With activities running rampant on Thursday, there was an unmistakable feeling that something great was happening.
With a team that went undefeated in league play while claiming the 3A South Puget Sound League title, there’s plenty of stars on Sumner’s roster that had campers excited from the get-go.
“The kids love coming out here, having the chance to work with the guys who they think of like superstars,” Ross said. “They come up to a lot of the guys like Connor (Wedington), or Tre (Weed) or Luke (Ross) wanting to get their autographs or pictures with them.
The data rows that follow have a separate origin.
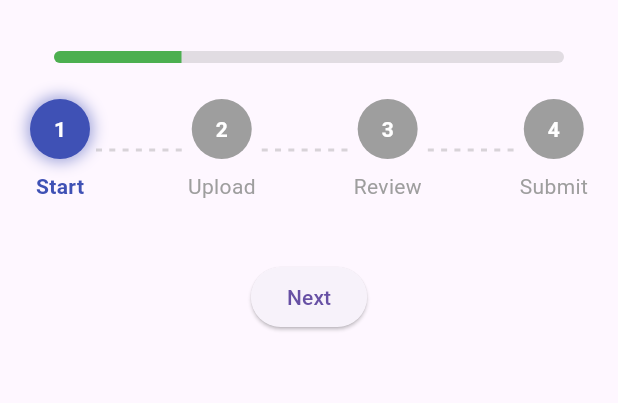
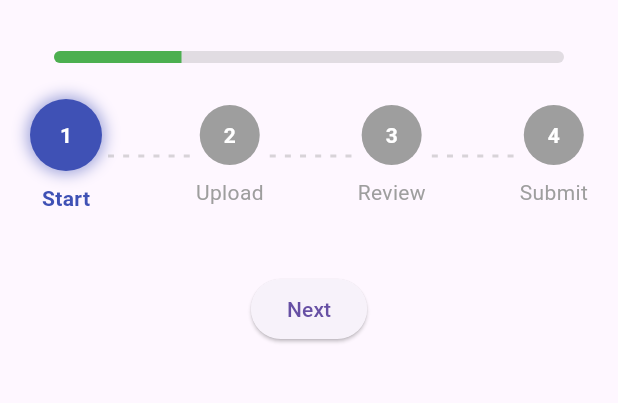
Before and after one commit to samaha-rizvi-4578/custom-Stepper-Flutter-pkg, a Flutter app: the screen it shows after launch, on a phone screen of 412 x 824 dp, the part 63-466 px from its top. Run offline on Flutter 3.47's test engine with Material 3 defaults, Android fonts, the phone set to English and light mode, and no system bars.

Commit message:
active button animation

```diff
--- a/lib/src/widgets/custom_stepper_widget.dart
+++ b/lib/src/widgets/custom_stepper_widget.dart
@@ -156,9 +156,10 @@ class CustomStepper extends StatelessWidget {
                   GestureDetector(
                       onTap: () => onStepTapped?.call(index),
                       child: AnimatedContainer(
-                      duration: const Duration(milliseconds: 300),
-                      width: 40,
-                      height: 40,
+                        duration: const Duration(milliseconds: 700),
+                        curve: Curves.easeInOut,
+                        width: isActive ? 48 : 40,
+                        height: isActive ? 48 : 40,
                         decoration: BoxDecoration(
                           color: isStepCompleted
                               ? completedColor
@@ -187,7 +188,7 @@ class CustomStepper extends StatelessWidget {
                                   ),
                                 ),
                         ),
-                    ),
+                      )
                       ),
                   const SizedBox(height: 8),
                   Text(
```
Lines whose indentation alone changed are shown as unchanged.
The (players), they embrace that leadership role with the community.”
It was hard to tell who was having more fun at the camp as the coaches who ran the drills and events tended to blend into chorus of laughter and excitement.
This year, Ross brought back one of the more popular events at his football camps by re-implementing the pass and kick competition, where campers were challenged to see who can either throw the ball or kick it the farthest.
“The 7- and 8-year-olds are getting it past the 20 (yard line) — that’s been kind of surprising,” said Griffin Clark, who’s working his first camp as a coach after spending years as a camper.
It didn’t matter where the coaches played on the Sumner football team, they were all all-stars to the campers.
Sometimes that excitement boiled over as coaches would jump into the action, re-creating the childhood they remembered coming to the camp.
“The kids are having as much fun as the coaches,” right tackle Chase Skuza said.
Even with the fun and games, there was an understanding about what Ross wants his players to take away from these days at Sunset Chev. It’s a connection to a community. It’s giving back in order to gain so much more down the road.
“I’ve learned how to be a leader (coaching) at these camps,” quarterback Luke Ross said. “You’re put into that role in being a role model, and that forces you to have to be a leader to these kids.”
And by leading by voice and example, Luke Ross added.
If that was the goal of the Spartan football camp, then Sumner’s camp was a raving success.